▶ _Information shown_
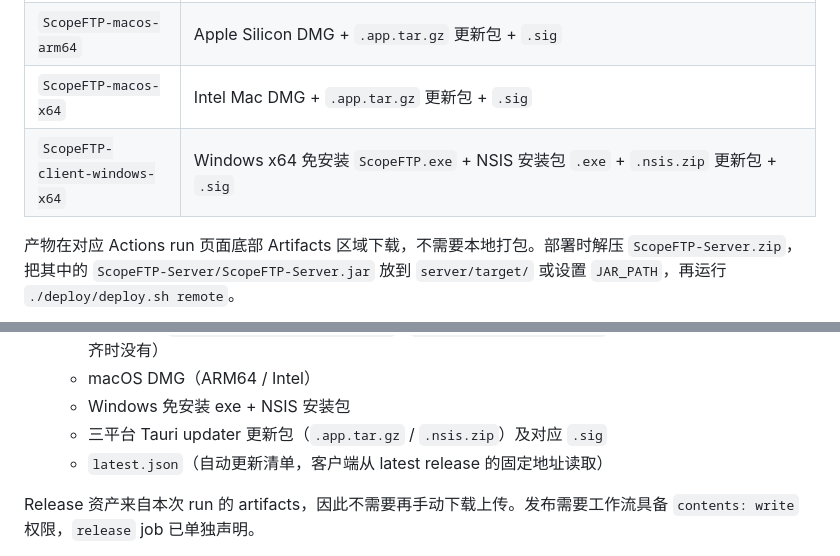
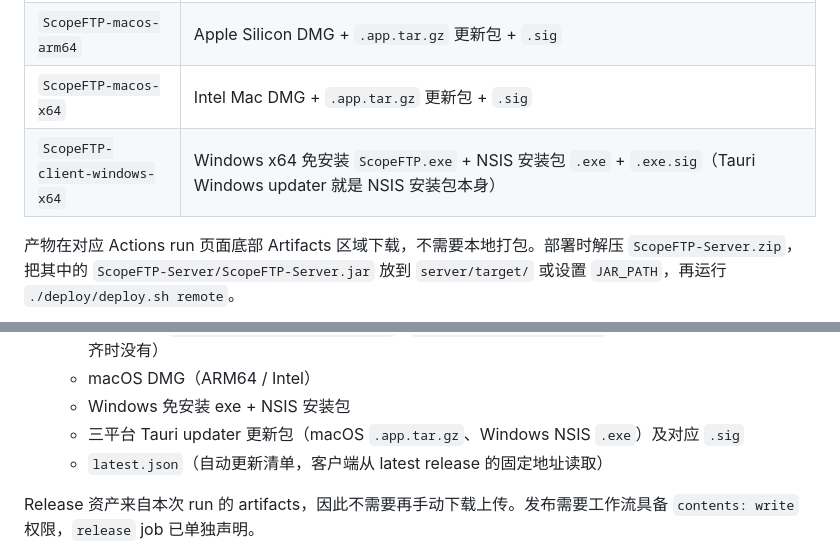
Before and after one commit to fengwenshan/java-demo, a Markdown page: 07_scope-ftp/docs/05-ci.md, 2 parts joined by grey strips. Drawn GitHub-style.

Commit message:
docs(scope-ftp): describe NSIS updater artifact

```diff
--- a/07_scope-ftp/docs/05-ci.md
+++ b/07_scope-ftp/docs/05-ci.md
@@ -23,7 +23,7 @@
 | `ScopeFTP-Server-package` | `ScopeFTP-Server.zip`（默认包，内部固定 `ScopeFTP-Server/` + `ScopeFTP-Server.jar` + `start.sh` + `scop-ftp.env`）；私有配置齐全时额外有 `ScopeFTP-Server-xiaoshan.zip` / `ScopeFTP-Server-xihu.zip` |
 | `ScopeFTP-macos-arm64` | Apple Silicon DMG + `.app.tar.gz` 更新包 + `.sig` |
 | `ScopeFTP-macos-x64` | Intel Mac DMG + `.app.tar.gz` 更新包 + `.sig` |
-| `ScopeFTP-client-windows-x64` | Windows x64 免安装 `ScopeFTP.exe` + NSIS 安装包 `.exe` + `.nsis.zip` 更新包 + `.sig` |
+| `ScopeFTP-client-windows-x64` | Windows x64 免安装 `ScopeFTP.exe` + NSIS 安装包 `.exe` + `.exe.sig`（Tauri Windows updater 就是 NSIS 安装包本身） |
 
 产物在对应 Actions run 页面底部 Artifacts 区域下载，不需要本地打包。部署时解压 `ScopeFTP-Server.zip`，把其中的 `ScopeFTP-Server/ScopeFTP-Server.jar` 放到 `server/target/` 或设置 `JAR_PATH`，再运行 `./deploy/deploy.sh remote`。
 
@@ -47,7 +47,7 @@ git push origin v1.0.0
   - 分环境包：`ScopeFTP-Server-xiaoshan.zip` / `ScopeFTP-Server-xihu.zip`（内部同样固定；私有配置不齐时没有）
   - macOS DMG（ARM64 / Intel）
   - Windows 免安装 exe + NSIS 安装包
-  - 三平台 Tauri updater 更新包（`.app.tar.gz` / `.nsis.zip`）及对应 `.sig`
+  - 三平台 Tauri updater 更新包（macOS `.app.tar.gz`、Windows NSIS `.exe`）及对应 `.sig`
   - `latest.json`（自动更新清单，客户端从 latest release 的固定地址读取）
 
 Release 资产来自本次 run 的 artifacts，因此不需要再手动下载上传。发布需要工作流具备 `contents: write` 权限，`release` job 已单独声明。
```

▶ _What you are asked to do_
Tally the lines in the material above that contain "Windows". Respond with the number and nothing else.

▶ _Expected output_
4